> **What needs to be done**: Below is a set of records; reproduce them exactly without their pictures.

> **Extracted information**:
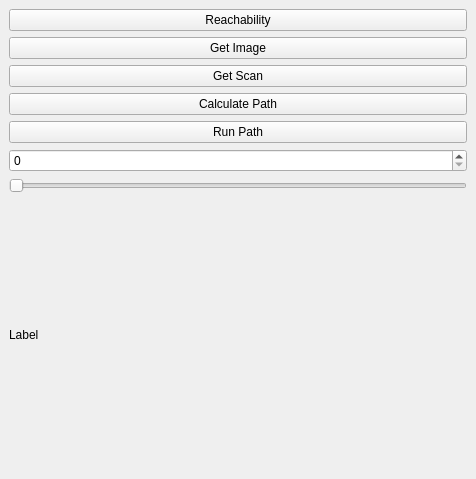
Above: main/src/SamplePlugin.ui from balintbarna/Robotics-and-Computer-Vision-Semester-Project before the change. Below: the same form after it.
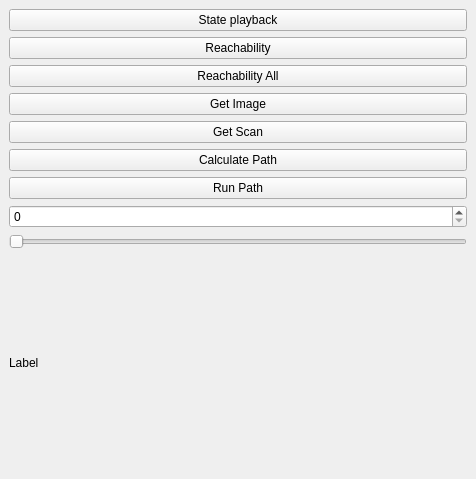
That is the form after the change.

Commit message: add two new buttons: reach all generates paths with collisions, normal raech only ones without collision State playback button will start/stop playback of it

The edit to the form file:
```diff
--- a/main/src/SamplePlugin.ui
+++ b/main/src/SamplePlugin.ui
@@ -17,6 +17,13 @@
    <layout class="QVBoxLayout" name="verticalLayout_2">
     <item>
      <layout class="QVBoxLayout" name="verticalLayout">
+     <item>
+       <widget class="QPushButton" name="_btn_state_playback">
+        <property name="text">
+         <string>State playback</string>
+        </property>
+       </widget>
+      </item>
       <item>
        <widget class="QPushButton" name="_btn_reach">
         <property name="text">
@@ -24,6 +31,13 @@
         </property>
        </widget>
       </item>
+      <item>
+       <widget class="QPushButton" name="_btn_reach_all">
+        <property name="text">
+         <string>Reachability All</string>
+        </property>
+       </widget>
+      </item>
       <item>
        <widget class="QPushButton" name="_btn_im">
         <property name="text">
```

> **Answer for the task**:
Above: main/src/SamplePlugin.ui from balintbarna/Robotics-and-Computer-Vision-Semester-Project before the change. Below: the same form after it.
That is the form after the change.

Commit message: add two new buttons: reach all generates paths with collisions, normal raech only ones without collision State playback button will start/stop playback of it

The edit to the form file:
```diff
--- a/main/src/SamplePlugin.ui
+++ b/main/src/SamplePlugin.ui
@@ -17,6 +17,13 @@
    <layout class="QVBoxLayout" name="verticalLayout_2">
     <item>
      <layout class="QVBoxLayout" name="verticalLayout">
+     <item>
+       <widget class="QPushButton" name="_btn_state_playback">
+        <property name="text">
+         <string>State playback</string>
+        </property>
+       </widget>
+      </item>
       <item>
        <widget class="QPushButton" name="_btn_reach">
         <property name="text">
@@ -24,6 +31,13 @@
         </property>
        </widget>
       </item>
+      <item>
+       <widget class="QPushButton" name="_btn_reach_all">
+        <property name="text">
+         <string>Reachability All</string>
+        </property>
+       </widget>
+      </item>
       <item>
        <widget class="QPushButton" name="_btn_im">
         <property name="text">
```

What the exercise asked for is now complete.